This study aimed to explore medication adherence among adherent and non-adherent persons suffering from rheumatoid arthritis (RA). A special focus was put on the reasons accounting for successful medication adherence and on potential barriers or facilitating factors.A qualitative study with semi-structured interviews was conducted. Eighteen participants were recruited through stratified purposive sampling according to their medication adherence level. Interviews were analysed by interpretative phenomenological analysis.Medication adherence behaviour was described on a continuum ranging from non-adherent to adherent. Participants current adherence level was represented as a result of inner negotiations between a variety of influential factors and the successful application of a range of strategies. The influential factors were: experiences with medication, outcome expectations, knowledge of therapeutic options, the traits openness and conscientiousness, belief in medical progress, characteristics of the medication, level of trust in ones physician, and perceived autonomy. Facilitating strategies were: establishing routines, using social support and the deliberate suppression of information about potential adverse events.The experience of and the reasons for medication (non-)adherence from the perspective of people with RA were explored comprehensively. Participants ongoing negotiations between adherence and non-adherence emerged as a key finding with implications for health service providers.

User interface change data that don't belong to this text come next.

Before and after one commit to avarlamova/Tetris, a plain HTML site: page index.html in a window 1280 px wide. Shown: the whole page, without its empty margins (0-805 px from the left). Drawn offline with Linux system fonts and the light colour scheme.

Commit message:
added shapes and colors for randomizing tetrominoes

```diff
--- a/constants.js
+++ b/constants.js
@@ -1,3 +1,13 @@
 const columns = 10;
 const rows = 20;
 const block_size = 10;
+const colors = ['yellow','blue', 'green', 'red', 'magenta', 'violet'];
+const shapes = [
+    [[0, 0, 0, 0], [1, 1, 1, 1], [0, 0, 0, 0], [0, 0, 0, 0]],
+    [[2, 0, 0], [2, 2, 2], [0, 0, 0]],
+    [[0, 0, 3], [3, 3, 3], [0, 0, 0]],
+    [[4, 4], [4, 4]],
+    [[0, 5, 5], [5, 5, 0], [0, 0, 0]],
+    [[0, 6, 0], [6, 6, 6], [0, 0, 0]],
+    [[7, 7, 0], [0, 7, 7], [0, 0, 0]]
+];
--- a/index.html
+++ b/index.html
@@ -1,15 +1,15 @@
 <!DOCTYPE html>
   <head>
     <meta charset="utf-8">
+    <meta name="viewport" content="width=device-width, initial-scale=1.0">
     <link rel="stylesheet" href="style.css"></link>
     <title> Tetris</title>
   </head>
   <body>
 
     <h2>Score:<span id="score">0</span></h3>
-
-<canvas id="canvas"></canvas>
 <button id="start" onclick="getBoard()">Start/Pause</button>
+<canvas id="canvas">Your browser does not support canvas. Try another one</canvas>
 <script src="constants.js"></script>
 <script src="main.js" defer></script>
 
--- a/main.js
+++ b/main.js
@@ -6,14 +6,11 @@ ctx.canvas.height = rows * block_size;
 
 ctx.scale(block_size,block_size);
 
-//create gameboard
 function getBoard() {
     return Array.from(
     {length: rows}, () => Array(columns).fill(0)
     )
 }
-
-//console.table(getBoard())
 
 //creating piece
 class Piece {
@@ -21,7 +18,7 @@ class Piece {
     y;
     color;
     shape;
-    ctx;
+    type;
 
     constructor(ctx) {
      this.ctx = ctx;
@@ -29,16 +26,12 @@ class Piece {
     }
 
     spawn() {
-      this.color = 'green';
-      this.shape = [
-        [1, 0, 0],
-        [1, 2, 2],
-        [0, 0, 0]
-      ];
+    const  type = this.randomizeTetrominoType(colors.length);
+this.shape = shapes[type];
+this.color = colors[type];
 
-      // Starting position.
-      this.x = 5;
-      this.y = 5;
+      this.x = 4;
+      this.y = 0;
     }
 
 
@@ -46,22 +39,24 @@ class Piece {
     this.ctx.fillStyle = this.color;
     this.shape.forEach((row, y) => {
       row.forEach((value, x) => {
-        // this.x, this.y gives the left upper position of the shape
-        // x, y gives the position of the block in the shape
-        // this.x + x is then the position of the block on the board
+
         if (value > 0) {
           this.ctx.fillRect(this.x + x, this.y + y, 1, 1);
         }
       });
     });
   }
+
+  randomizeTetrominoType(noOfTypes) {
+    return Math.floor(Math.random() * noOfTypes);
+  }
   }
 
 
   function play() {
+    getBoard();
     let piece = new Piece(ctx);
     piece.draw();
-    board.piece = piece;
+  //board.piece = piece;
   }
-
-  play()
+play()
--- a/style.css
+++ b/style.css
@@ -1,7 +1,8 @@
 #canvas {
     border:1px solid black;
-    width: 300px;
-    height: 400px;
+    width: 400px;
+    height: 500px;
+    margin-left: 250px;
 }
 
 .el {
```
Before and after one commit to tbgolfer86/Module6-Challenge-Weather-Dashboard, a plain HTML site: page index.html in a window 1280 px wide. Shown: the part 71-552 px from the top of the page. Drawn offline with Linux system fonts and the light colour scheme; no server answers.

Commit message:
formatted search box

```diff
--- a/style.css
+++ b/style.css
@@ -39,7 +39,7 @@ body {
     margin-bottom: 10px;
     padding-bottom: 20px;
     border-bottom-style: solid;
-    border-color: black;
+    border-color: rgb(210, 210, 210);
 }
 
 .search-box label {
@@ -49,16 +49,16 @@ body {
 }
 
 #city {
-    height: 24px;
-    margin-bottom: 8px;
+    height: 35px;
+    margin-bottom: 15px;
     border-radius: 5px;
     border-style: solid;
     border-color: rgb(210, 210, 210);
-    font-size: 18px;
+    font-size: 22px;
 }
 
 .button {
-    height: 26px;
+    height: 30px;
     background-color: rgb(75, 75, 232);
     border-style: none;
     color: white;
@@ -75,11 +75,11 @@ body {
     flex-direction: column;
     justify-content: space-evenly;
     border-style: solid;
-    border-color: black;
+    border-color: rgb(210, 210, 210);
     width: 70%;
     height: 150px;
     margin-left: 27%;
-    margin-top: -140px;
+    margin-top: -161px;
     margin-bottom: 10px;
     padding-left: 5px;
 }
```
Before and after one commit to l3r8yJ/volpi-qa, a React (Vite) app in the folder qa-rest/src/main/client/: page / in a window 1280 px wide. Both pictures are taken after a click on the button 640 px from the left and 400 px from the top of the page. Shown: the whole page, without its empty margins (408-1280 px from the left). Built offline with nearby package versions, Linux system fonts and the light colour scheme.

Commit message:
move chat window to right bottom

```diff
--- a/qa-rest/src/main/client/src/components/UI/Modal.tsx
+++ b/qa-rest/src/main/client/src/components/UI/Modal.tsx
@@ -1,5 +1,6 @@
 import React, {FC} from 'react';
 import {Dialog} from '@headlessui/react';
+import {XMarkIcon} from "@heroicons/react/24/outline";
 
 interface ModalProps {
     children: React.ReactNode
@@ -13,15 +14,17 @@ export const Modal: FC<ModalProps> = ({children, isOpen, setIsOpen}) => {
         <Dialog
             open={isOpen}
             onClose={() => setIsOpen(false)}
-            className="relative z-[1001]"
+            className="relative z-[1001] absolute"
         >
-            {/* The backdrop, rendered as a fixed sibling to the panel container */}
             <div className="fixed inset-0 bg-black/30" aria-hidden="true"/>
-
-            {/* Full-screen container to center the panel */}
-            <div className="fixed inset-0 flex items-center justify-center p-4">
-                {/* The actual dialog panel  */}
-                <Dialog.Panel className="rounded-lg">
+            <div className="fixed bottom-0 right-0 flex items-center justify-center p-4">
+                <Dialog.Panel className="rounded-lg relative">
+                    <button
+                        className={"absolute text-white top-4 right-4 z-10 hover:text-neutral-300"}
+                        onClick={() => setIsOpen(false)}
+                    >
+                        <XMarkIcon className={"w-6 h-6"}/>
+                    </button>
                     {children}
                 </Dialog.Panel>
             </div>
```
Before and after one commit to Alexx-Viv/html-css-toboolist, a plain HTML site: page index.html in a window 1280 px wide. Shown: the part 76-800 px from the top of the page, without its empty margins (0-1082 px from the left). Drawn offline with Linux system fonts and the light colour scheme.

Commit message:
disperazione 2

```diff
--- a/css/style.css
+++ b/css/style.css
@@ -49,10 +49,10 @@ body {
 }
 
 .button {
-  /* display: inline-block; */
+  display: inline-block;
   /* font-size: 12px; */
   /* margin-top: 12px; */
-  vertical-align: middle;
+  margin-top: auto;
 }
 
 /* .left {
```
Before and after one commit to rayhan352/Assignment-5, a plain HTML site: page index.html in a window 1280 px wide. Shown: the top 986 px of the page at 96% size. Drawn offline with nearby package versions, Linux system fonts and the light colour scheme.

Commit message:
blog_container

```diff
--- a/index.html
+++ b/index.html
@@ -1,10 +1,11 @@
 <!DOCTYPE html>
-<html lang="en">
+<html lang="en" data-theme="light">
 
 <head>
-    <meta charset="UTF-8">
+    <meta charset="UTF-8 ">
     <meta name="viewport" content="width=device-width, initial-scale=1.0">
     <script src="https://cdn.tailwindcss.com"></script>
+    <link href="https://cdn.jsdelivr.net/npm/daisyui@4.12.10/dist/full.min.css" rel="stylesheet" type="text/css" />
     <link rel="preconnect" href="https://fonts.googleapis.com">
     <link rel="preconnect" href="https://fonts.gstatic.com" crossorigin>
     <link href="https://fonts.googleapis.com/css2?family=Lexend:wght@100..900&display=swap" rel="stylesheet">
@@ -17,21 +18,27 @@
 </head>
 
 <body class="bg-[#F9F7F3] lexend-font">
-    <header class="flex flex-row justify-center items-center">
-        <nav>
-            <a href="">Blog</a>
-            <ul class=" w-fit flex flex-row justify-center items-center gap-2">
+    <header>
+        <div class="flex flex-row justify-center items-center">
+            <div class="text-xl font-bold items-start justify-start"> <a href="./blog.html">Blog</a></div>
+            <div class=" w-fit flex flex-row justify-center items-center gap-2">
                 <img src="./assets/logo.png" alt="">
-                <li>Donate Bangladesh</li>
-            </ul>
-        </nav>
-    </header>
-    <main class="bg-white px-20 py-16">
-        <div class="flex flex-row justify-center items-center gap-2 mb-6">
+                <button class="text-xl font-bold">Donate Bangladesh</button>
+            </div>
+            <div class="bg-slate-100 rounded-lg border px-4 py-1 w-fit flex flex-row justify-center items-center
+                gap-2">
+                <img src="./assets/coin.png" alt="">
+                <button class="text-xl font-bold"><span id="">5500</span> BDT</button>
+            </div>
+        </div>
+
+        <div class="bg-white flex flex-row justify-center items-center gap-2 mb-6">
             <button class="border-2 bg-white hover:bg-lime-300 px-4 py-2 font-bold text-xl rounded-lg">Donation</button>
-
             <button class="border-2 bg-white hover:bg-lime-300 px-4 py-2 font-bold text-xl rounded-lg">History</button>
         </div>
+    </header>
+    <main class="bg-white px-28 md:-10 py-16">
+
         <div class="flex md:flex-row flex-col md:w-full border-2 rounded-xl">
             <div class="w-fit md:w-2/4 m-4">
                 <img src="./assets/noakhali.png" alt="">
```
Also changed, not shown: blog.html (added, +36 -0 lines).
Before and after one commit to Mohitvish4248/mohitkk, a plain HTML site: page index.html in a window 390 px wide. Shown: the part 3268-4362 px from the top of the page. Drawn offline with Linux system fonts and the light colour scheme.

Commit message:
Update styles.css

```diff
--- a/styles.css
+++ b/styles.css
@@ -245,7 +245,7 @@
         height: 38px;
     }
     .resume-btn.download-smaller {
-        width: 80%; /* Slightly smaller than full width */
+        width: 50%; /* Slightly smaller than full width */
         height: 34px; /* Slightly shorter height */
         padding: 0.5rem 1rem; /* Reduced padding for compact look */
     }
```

PubMed | Research Center Borstel and Asklepios Clinic
Type: Journal Article | Journal: PloS one | Year: 2016

Detection of cancer at an early stage is pivotal for successful treatment and long term survival, yet early diagnosis requires sensitive and specific markers that can be easily detected by screening procedures. Differences in the surface structure of tumor and healthy cells, if sufficiently pronounced and discernible, may serve that purpose. We analyzed the luminal surface of healthy and neoplastic human colorectal tissues for the presence and architecture of the glycocalyx-a dense network of highly glycosylated proteins-using transmission electron microscopy. The ultrastructural analyses showed that 93% of healthy mucosae were covered by an intact glycocalyx. Contrarily, on over 90% of the surface of neoplastic cells the glycocalyx was absent. The sensitivity and specificity of our marker absence of a glycocalyx are excellent, being 91% (83-96%) and 96% (89-99%) for adenocarcinomas and 94% (73-100%) and 92% (85-97%) for precancerous polyps (means and 95% confidence intervals). Using a cell culture model we could demonstrate that a particulate probe targeting a cell surface receptor usually concealed beneath the glycocalyx can bind selectively to glycocalyx-free areas of a tumor cell layer. We propose that the absence of a glycocalyx may serve as novel type of tumor marker. If the absence of the glycocalyx can be detected e.g. via binding of imaging probes to non-shielded surface receptors of anomalously differentiated cells, this tumor marker could be used to enable early diagnosis of colorectal cancer.

Loading Asklepios Clinic collaborators
Loading Asklepios Clinic collaborators